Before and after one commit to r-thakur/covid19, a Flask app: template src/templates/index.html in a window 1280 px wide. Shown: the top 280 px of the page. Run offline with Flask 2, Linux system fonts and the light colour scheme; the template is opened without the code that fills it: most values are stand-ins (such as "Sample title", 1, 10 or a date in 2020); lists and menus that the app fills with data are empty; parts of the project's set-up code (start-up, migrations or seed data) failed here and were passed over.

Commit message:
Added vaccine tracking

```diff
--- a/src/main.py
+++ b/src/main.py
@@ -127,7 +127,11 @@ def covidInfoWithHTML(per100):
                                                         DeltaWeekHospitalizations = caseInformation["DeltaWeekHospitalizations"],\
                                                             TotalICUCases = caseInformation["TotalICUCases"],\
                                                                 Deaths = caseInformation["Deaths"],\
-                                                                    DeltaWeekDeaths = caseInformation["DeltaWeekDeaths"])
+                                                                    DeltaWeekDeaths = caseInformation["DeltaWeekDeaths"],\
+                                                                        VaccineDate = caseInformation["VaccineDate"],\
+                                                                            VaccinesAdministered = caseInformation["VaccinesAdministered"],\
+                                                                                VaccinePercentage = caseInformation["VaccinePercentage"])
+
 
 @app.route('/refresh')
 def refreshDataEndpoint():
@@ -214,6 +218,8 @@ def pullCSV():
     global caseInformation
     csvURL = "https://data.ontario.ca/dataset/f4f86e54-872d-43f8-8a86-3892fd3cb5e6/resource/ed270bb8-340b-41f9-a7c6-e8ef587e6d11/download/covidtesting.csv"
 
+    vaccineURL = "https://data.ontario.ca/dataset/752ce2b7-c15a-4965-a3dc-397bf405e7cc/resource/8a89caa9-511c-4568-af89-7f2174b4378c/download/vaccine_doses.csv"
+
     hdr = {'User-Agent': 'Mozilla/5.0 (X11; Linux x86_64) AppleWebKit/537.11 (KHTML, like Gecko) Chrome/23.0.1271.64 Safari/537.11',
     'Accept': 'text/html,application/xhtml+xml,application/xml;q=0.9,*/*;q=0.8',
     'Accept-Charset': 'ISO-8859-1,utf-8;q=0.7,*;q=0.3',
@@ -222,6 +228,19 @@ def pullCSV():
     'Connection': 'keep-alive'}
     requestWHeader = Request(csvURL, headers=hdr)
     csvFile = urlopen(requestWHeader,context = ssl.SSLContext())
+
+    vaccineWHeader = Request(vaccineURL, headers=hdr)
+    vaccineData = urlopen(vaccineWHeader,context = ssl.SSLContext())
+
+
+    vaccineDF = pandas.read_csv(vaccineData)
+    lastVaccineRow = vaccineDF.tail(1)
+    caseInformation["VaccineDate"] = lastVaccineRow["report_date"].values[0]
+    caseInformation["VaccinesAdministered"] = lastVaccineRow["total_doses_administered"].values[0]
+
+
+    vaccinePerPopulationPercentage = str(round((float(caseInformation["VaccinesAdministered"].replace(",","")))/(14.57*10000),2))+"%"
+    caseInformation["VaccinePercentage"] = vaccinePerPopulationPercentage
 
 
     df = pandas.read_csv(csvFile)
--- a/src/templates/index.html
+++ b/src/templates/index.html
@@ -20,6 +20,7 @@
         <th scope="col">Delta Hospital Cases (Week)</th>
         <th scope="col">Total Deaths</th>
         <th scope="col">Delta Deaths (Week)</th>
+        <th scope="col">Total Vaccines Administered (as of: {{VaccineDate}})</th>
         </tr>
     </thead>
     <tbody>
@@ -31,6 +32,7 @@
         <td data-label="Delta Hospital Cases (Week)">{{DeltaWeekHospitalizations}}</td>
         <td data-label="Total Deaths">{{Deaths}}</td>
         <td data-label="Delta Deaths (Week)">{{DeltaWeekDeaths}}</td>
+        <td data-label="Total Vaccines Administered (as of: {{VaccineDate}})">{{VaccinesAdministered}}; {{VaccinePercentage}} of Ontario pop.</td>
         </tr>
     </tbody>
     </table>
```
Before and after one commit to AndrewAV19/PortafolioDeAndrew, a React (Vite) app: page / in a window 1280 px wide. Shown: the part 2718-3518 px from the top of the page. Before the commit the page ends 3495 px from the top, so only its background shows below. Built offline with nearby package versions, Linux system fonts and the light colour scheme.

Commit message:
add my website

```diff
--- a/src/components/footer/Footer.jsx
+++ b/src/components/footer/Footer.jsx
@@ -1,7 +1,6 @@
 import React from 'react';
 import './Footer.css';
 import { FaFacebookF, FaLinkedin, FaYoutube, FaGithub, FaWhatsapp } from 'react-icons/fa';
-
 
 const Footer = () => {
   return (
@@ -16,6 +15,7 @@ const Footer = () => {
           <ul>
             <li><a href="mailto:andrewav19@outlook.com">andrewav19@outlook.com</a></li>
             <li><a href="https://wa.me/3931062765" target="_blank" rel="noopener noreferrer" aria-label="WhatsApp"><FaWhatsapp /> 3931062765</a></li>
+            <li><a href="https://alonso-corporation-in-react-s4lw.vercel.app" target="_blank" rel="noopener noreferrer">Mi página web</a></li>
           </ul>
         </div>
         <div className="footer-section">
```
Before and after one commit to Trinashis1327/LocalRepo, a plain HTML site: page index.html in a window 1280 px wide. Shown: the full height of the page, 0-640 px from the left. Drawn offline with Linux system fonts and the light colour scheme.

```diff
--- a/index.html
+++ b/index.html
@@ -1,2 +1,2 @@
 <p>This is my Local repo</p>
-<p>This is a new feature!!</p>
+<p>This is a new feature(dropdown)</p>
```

EXERCISE INSTRUCTIONS:
Output the complete set of records word for word.

TASK OUTPUT:
Before and after one commit to r-thakur/covid19, a Flask app: template src/templates/index.html in a window 1280 px wide. Shown: the top 280 px of the page. Run offline with Flask 2, Linux system fonts and the light colour scheme; the template is opened without the code that fills it: most values are stand-ins (such as "Sample title", 1, 10 or a date in 2020); lists and menus that the app fills with data are empty; parts of the project's set-up code (start-up, migrations or seed data) failed here and were passed over.

Commit message:
Added vaccine tracking

```diff
--- a/src/main.py
+++ b/src/main.py
@@ -127,7 +127,11 @@ def covidInfoWithHTML(per100):
                                                         DeltaWeekHospitalizations = caseInformation["DeltaWeekHospitalizations"],\
                                                             TotalICUCases = caseInformation["TotalICUCases"],\
                                                                 Deaths = caseInformation["Deaths"],\
-                                                                    DeltaWeekDeaths = caseInformation["DeltaWeekDeaths"])
+                                                                    DeltaWeekDeaths = caseInformation["DeltaWeekDeaths"],\
+                                                                        VaccineDate = caseInformation["VaccineDate"],\
+                                                                            VaccinesAdministered = caseInformation["VaccinesAdministered"],\
+                                                                                VaccinePercentage = caseInformation["VaccinePercentage"])
+
 
 @app.route('/refresh')
 def refreshDataEndpoint():
@@ -214,6 +218,8 @@ def pullCSV():
     global caseInformation
     csvURL = "https://data.ontario.ca/dataset/f4f86e54-872d-43f8-8a86-3892fd3cb5e6/resource/ed270bb8-340b-41f9-a7c6-e8ef587e6d11/download/covidtesting.csv"
 
+    vaccineURL = "https://data.ontario.ca/dataset/752ce2b7-c15a-4965-a3dc-397bf405e7cc/resource/8a89caa9-511c-4568-af89-7f2174b4378c/download/vaccine_doses.csv"
+
     hdr = {'User-Agent': 'Mozilla/5.0 (X11; Linux x86_64) AppleWebKit/537.11 (KHTML, like Gecko) Chrome/23.0.1271.64 Safari/537.11',
     'Accept': 'text/html,application/xhtml+xml,application/xml;q=0.9,*/*;q=0.8',
     'Accept-Charset': 'ISO-8859-1,utf-8;q=0.7,*;q=0.3',
@@ -222,6 +228,19 @@ def pullCSV():
     'Connection': 'keep-alive'}
     requestWHeader = Request(csvURL, headers=hdr)
     csvFile = urlopen(requestWHeader,context = ssl.SSLContext())
+
+    vaccineWHeader = Request(vaccineURL, headers=hdr)
+    vaccineData = urlopen(vaccineWHeader,context = ssl.SSLContext())
+
+
+    vaccineDF = pandas.read_csv(vaccineData)
+    lastVaccineRow = vaccineDF.tail(1)
+    caseInformation["VaccineDate"] = lastVaccineRow["report_date"].values[0]
+    caseInformation["VaccinesAdministered"] = lastVaccineRow["total_doses_administered"].values[0]
+
+
+    vaccinePerPopulationPercentage = str(round((float(caseInformation["VaccinesAdministered"].replace(",","")))/(14.57*10000),2))+"%"
+    caseInformation["VaccinePercentage"] = vaccinePerPopulationPercentage
 
 
     df = pandas.read_csv(csvFile)
--- a/src/templates/index.html
+++ b/src/templates/index.html
@@ -20,6 +20,7 @@
         <th scope="col">Delta Hospital Cases (Week)</th>
         <th scope="col">Total Deaths</th>
         <th scope="col">Delta Deaths (Week)</th>
+        <th scope="col">Total Vaccines Administered (as of: {{VaccineDate}})</th>
         </tr>
     </thead>
     <tbody>
@@ -31,6 +32,7 @@
         <td data-label="Delta Hospital Cases (Week)">{{DeltaWeekHospitalizations}}</td>
         <td data-label="Total Deaths">{{Deaths}}</td>
         <td data-label="Delta Deaths (Week)">{{DeltaWeekDeaths}}</td>
+        <td data-label="Total Vaccines Administered (as of: {{VaccineDate}})">{{VaccinesAdministered}}; {{VaccinePercentage}} of Ontario pop.</td>
         </tr>
     </tbody>
     </table>
```
Before and after one commit to AndrewAV19/PortafolioDeAndrew, a React (Vite) app: page / in a window 1280 px wide. Shown: the part 2718-3518 px from the top of the page. Before the commit the page ends 3495 px from the top, so only its background shows below. Built offline with nearby package versions, Linux system fonts and the light colour scheme.

Commit message:
add my website

```diff
--- a/src/components/footer/Footer.jsx
+++ b/src/components/footer/Footer.jsx
@@ -1,7 +1,6 @@
 import React from 'react';
 import './Footer.css';
 import { FaFacebookF, FaLinkedin, FaYoutube, FaGithub, FaWhatsapp } from 'react-icons/fa';
-
 
 const Footer = () => {
   return (
@@ -16,6 +15,7 @@ const Footer = () => {
           <ul>
             <li><a href="mailto:andrewav19@outlook.com">andrewav19@outlook.com</a></li>
             <li><a href="https://wa.me/3931062765" target="_blank" rel="noopener noreferrer" aria-label="WhatsApp"><FaWhatsapp /> 3931062765</a></li>
+            <li><a href="https://alonso-corporation-in-react-s4lw.vercel.app" target="_blank" rel="noopener noreferrer">Mi página web</a></li>
           </ul>
         </div>
         <div className="footer-section">
```
Before and after one commit to Trinashis1327/LocalRepo, a plain HTML site: page index.html in a window 1280 px wide. Shown: the full height of the page, 0-640 px from the left. Drawn offline with Linux system fonts and the light colour scheme.

```diff
--- a/index.html
+++ b/index.html
@@ -1,2 +1,2 @@
 <p>This is my Local repo</p>
-<p>This is a new feature!!</p>
+<p>This is a new feature(dropdown)</p>
```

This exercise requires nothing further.